INPUT DATA Block Start

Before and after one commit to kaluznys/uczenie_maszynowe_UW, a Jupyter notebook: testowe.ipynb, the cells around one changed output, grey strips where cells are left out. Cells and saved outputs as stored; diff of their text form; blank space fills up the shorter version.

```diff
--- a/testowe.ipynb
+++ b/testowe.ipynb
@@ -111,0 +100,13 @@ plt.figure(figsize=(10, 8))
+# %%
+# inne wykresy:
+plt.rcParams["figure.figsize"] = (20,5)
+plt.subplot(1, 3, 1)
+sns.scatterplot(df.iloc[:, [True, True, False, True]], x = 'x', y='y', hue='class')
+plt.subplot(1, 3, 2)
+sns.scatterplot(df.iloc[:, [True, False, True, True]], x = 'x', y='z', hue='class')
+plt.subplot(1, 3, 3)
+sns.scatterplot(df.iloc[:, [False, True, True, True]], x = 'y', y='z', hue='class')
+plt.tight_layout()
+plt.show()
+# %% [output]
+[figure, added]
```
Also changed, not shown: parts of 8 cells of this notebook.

INPUT DATA Block End

WORK TASK:
All records shown above are to be reproduced without any alteration.

YOUR SOLUTION:
Before and after one commit to kaluznys/uczenie_maszynowe_UW, a Jupyter notebook: testowe.ipynb, the cells around one changed output, grey strips where cells are left out. Cells and saved outputs as stored; diff of their text form; blank space fills up the shorter version.

```diff
--- a/testowe.ipynb
+++ b/testowe.ipynb
@@ -111,0 +100,13 @@ plt.figure(figsize=(10, 8))
+# %%
+# inne wykresy:
+plt.rcParams["figure.figsize"] = (20,5)
+plt.subplot(1, 3, 1)
+sns.scatterplot(df.iloc[:, [True, True, False, True]], x = 'x', y='y', hue='class')
+plt.subplot(1, 3, 2)
+sns.scatterplot(df.iloc[:, [True, False, True, True]], x = 'x', y='z', hue='class')
+plt.subplot(1, 3, 3)
+sns.scatterplot(df.iloc[:, [False, True, True, True]], x = 'y', y='z', hue='class')
+plt.tight_layout()
+plt.show()
+# %% [output]
+[figure, added]
```
Also changed, not shown: parts of 8 cells of this notebook.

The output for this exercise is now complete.